<<<<

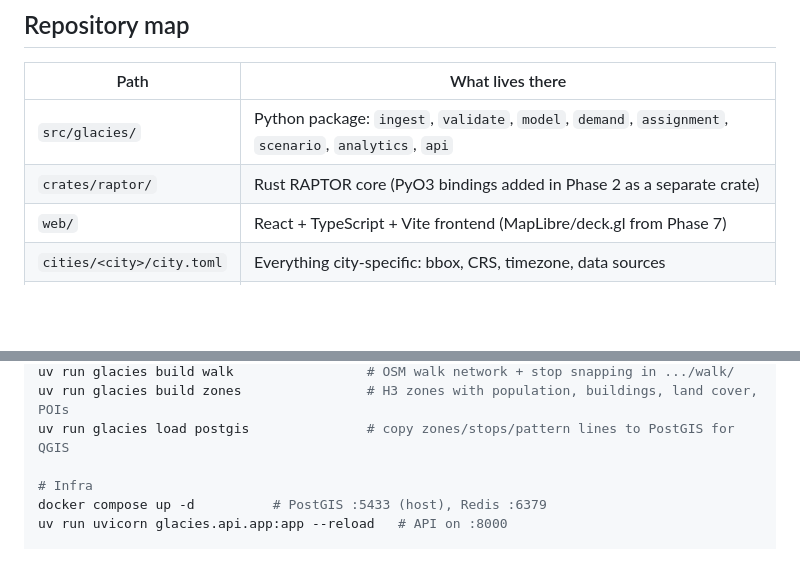
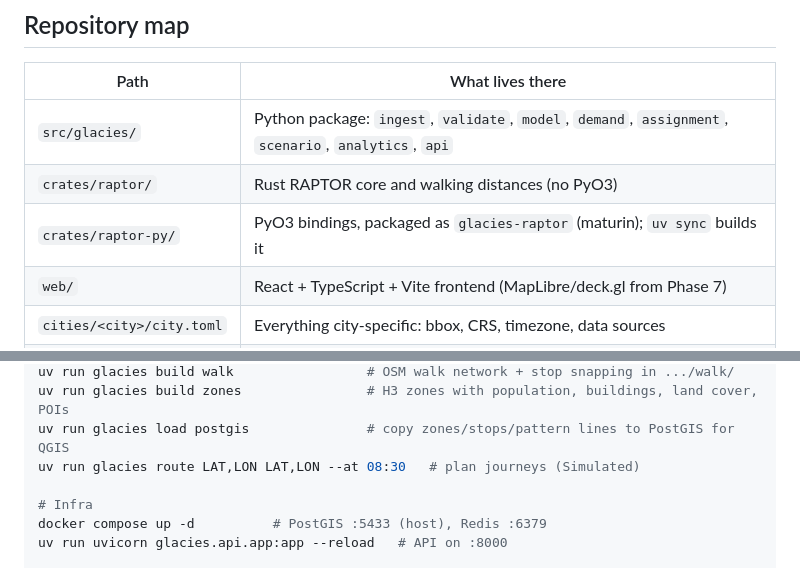
Before and after one commit to Vishwas721/Glacies, a Markdown page: CLAUDE.md, 2 parts joined by grey strips. Rendered like a GitHub page; blank space fills up the shorter version.

Commit message:
docs: add route command and bindings crate to agent guide

```diff
--- a/CLAUDE.md
+++ b/CLAUDE.md
@@ -10,7 +10,8 @@ asked to work on before writing code.**
 | Path | What lives there |
 |---|---|
 | `src/glacies/` | Python package: `ingest`, `validate`, `model`, `demand`, `assignment`, `scenario`, `analytics`, `api` |
-| `crates/raptor/` | Rust RAPTOR core (PyO3 bindings added in Phase 2 as a separate crate) |
+| `crates/raptor/` | Rust RAPTOR core and walking distances (no PyO3) |
+| `crates/raptor-py/` | PyO3 bindings, packaged as `glacies-raptor` (maturin); `uv sync` builds it |
 | `web/` | React + TypeScript + Vite frontend (MapLibre/deck.gl from Phase 7) |
 | `cities/<city>/city.toml` | Everything city-specific: bbox, CRS, timezone, data sources |
 | `data/` | Local only, gitignored: `raw/` → `interim/` → `processed/` |
@@ -64,6 +65,7 @@ uv run glacies build transit              # canonical network in data/processed/
 uv run glacies build walk                 # OSM walk network + stop snapping in .../walk/
 uv run glacies build zones                # H3 zones with population, buildings, land cover, POIs
 uv run glacies load postgis               # copy zones/stops/pattern lines to PostGIS for QGIS
+uv run glacies route LAT,LON LAT,LON --at 08:30   # plan journeys (Simulated)
 
 # Infra
 docker compose up -d          # PostGIS :5433 (host), Redis :6379
```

>>>>

◆ YOUR INSTRUCTIONS ◆
Print, word for word, every entry shown above; the pictures stay out.

◆ WRITTEN ANSWER ◆
Before and after one commit to Vishwas721/Glacies, a Markdown page: CLAUDE.md, 2 parts joined by grey strips. Rendered like a GitHub page; blank space fills up the shorter version.

Commit message:
docs: add route command and bindings crate to agent guide

```diff
--- a/CLAUDE.md
+++ b/CLAUDE.md
@@ -10,7 +10,8 @@ asked to work on before writing code.**
 | Path | What lives there |
 |---|---|
 | `src/glacies/` | Python package: `ingest`, `validate`, `model`, `demand`, `assignment`, `scenario`, `analytics`, `api` |
-| `crates/raptor/` | Rust RAPTOR core (PyO3 bindings added in Phase 2 as a separate crate) |
+| `crates/raptor/` | Rust RAPTOR core and walking distances (no PyO3) |
+| `crates/raptor-py/` | PyO3 bindings, packaged as `glacies-raptor` (maturin); `uv sync` builds it |
 | `web/` | React + TypeScript + Vite frontend (MapLibre/deck.gl from Phase 7) |
 | `cities/<city>/city.toml` | Everything city-specific: bbox, CRS, timezone, data sources |
 | `data/` | Local only, gitignored: `raw/` → `interim/` → `processed/` |
@@ -64,6 +65,7 @@ uv run glacies build transit              # canonical network in data/processed/
 uv run glacies build walk                 # OSM walk network + stop snapping in .../walk/
 uv run glacies build zones                # H3 zones with population, buildings, land cover, POIs
 uv run glacies load postgis               # copy zones/stops/pattern lines to PostGIS for QGIS
+uv run glacies route LAT,LON LAT,LON --at 08:30   # plan journeys (Simulated)
 
 # Infra
 docker compose up -d          # PostGIS :5433 (host), Redis :6379
```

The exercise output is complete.